Colman Domingo is on blistering form as Burke, a man drowning in trauma and pain, unable to move forward but unwilling to forget the horrors of the past. Domingo damn near steals the movie out from under everyone.
There will be reviewers who will not be happy with DaCosta’s new spin on Candyman. They will argue that their fun slasher horror movie should not be weighed down with social issues as if you can somehow tell the tale of Candyman without them.

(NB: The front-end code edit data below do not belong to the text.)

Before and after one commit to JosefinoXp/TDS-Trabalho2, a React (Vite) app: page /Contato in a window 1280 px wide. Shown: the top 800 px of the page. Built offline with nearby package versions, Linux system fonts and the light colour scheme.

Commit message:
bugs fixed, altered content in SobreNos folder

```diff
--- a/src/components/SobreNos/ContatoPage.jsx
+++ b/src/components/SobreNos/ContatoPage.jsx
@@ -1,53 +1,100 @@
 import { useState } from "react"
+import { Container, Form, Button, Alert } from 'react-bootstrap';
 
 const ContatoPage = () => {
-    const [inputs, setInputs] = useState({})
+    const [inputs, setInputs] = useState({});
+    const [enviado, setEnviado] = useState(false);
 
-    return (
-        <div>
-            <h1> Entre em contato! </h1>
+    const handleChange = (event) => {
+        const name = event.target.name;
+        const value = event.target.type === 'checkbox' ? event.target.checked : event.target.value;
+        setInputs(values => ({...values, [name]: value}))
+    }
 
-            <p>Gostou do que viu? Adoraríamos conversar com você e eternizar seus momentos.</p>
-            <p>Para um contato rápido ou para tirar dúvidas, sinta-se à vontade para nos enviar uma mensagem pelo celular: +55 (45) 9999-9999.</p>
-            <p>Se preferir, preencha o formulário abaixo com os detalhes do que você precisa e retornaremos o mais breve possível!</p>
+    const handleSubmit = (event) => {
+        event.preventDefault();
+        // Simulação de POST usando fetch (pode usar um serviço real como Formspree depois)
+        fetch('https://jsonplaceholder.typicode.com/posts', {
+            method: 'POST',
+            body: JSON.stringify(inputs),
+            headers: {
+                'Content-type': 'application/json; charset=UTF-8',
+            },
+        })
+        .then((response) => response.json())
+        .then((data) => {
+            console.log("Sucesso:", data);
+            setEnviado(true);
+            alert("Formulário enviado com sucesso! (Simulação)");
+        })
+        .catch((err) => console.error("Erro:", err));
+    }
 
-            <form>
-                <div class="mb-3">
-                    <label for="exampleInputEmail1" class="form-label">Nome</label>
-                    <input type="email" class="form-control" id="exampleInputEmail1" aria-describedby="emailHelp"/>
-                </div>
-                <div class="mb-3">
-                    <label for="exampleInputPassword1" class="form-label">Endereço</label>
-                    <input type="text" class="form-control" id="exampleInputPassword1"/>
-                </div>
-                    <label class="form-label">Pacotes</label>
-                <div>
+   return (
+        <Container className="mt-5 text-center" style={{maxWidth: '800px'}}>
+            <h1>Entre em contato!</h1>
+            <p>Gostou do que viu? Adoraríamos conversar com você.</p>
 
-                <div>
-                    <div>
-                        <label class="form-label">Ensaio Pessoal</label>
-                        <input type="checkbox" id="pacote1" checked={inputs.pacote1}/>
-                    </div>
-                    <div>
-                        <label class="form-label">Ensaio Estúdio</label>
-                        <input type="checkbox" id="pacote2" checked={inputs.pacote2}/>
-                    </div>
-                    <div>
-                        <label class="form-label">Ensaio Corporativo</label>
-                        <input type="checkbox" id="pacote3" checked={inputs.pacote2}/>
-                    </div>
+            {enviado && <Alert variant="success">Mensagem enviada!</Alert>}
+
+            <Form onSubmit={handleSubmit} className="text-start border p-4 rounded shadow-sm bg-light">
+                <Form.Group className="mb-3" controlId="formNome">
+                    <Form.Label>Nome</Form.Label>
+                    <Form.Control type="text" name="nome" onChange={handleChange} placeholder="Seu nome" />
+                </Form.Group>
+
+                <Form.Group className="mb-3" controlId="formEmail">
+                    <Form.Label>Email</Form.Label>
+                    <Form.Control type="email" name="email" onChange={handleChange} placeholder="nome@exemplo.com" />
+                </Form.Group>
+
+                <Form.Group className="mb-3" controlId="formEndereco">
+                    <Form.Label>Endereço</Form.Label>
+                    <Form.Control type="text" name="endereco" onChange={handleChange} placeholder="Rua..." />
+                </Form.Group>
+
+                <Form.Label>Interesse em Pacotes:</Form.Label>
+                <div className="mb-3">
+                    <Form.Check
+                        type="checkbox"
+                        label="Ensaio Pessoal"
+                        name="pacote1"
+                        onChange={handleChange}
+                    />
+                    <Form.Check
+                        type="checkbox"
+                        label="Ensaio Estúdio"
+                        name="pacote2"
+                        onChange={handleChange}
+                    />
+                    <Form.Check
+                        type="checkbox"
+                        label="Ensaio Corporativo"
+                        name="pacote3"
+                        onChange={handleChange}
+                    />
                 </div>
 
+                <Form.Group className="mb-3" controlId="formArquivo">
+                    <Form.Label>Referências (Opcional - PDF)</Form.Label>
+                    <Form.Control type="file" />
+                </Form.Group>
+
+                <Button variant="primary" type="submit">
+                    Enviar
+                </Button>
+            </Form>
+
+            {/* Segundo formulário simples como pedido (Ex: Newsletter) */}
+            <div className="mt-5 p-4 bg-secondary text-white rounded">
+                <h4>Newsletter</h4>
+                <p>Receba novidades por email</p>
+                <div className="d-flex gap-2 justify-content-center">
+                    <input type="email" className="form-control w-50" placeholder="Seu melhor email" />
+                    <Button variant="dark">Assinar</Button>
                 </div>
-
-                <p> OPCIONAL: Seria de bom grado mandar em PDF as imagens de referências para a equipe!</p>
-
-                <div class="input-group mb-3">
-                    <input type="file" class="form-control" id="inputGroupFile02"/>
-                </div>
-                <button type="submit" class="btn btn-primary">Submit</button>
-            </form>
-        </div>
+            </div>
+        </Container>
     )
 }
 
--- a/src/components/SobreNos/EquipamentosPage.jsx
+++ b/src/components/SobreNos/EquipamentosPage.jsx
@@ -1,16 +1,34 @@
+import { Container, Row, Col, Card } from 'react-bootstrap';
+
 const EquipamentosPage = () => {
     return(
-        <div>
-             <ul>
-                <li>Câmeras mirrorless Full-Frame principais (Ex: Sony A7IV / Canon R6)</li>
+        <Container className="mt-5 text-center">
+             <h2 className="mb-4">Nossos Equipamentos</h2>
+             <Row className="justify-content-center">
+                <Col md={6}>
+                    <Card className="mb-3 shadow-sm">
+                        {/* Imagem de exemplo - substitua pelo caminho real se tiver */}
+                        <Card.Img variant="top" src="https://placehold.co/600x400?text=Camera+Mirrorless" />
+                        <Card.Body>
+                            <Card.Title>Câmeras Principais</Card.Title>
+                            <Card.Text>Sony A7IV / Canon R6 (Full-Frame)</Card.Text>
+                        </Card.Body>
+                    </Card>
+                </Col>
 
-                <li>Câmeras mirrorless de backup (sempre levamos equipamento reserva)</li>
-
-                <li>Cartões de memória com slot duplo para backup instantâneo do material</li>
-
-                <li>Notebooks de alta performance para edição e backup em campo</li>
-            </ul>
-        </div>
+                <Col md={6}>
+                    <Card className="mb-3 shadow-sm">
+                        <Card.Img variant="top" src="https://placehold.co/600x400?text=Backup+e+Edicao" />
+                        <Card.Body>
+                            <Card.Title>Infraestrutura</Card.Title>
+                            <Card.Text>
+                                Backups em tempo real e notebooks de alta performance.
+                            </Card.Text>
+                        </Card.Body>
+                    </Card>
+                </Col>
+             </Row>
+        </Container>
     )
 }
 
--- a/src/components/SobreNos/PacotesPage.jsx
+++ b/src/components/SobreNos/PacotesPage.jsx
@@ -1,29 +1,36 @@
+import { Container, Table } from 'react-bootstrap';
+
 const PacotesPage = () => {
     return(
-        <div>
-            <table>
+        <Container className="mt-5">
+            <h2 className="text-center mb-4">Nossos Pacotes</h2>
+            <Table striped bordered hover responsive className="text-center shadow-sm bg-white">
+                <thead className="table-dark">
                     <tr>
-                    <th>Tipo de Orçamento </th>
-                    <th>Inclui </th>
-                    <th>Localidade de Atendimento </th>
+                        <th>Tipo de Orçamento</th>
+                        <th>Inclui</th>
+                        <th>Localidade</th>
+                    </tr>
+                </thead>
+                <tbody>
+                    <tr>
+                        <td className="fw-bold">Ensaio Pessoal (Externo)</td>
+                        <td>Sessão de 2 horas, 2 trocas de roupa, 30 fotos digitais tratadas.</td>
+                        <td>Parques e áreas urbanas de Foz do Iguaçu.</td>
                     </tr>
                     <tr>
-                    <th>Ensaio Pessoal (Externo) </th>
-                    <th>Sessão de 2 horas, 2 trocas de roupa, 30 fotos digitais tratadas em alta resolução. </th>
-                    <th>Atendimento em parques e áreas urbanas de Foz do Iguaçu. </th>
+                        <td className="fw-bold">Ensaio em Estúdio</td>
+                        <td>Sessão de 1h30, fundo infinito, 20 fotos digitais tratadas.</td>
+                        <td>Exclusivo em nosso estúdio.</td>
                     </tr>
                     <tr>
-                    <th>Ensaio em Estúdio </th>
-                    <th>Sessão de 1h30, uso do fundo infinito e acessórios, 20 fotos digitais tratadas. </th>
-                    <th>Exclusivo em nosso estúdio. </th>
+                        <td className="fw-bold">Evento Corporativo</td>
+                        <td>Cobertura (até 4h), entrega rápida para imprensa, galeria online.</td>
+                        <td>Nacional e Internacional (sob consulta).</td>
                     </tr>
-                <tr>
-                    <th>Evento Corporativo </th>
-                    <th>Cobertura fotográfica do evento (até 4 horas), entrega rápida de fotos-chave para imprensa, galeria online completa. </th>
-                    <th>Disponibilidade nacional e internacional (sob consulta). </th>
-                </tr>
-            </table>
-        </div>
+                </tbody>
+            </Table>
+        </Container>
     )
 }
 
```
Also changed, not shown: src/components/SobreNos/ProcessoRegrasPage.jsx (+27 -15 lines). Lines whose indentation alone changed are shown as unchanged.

Gentrification is a true villain here just as it was in the original movie. In the original Helen Lyle lived in a spruced-up version of the projects. Here Anthony and Brianna live in an upper-middle-class modern housing development built on the remnants of Cabrini Green. As Anthony notes to the art critic housing developers tear down black neighbourhoods and build shiny new places to be filled by new white homeowners with the promise that “if they stick it out two years you’ll get a Whole Foods”. Anthony and Brianna live in their beautiful new apartment (and seriously it’s pure interior design porn) but their home is still built on a foundation of blood and pain. They tore Cabrini Green down but the stain of what happened there still marks the land.
You cannot tell the story of Candyman, a talented painter without looking at how white people treat black creators. As Burke says “They love what we create but they don’t love us”. Anthony’s “worth” to the white gallery owner is purely measured by how well his work sells. Brianna’s worth to the white curator who sets her up with a job interview is measured by her proximity to Anthony. Anthony is only of any interest to the white critic (who could barely hide her open disdain and not very covert racism when originally speaking to him) when it gains notoriety because of the murders. White people want what Anthony creates, what Brianna curates but they don’t want to give them the respect they deserve for it. (On a side note Anthony’s art is stunning and is by artists Arnold Kemp, Cameron Spratley, and Sherwin Ovid).
But more than anything you cannot tell the story of Candyman, a black man murdered by a white mob for the crime of falling in love with a white woman without examining issues of racial justice. Every frame of this movie is steeped in the fear and hatred and racial trauma that the inhabitants of Cabrini Green felt and all those who came before them. The movie builds and builds and builds to a searing, horrifying climax as Candyman is re-born. Not as a black bogeyman who kills anyone who says his name but as a manifestation of generations of racial injustice. Say His Name and the final words “Tell Everyone” are reclaimed as a rallying cry for justice. The words are both cautionary tale and remembrance, an urban legend ready to be re-told. Say his name and tell everyone what they did. Never ever let anyone forget.
Haunting, devastating, elegant and brutal Nia DaCosta’s Candyman is a spellbinding triumph.
Candyman is in cinemas from Friday.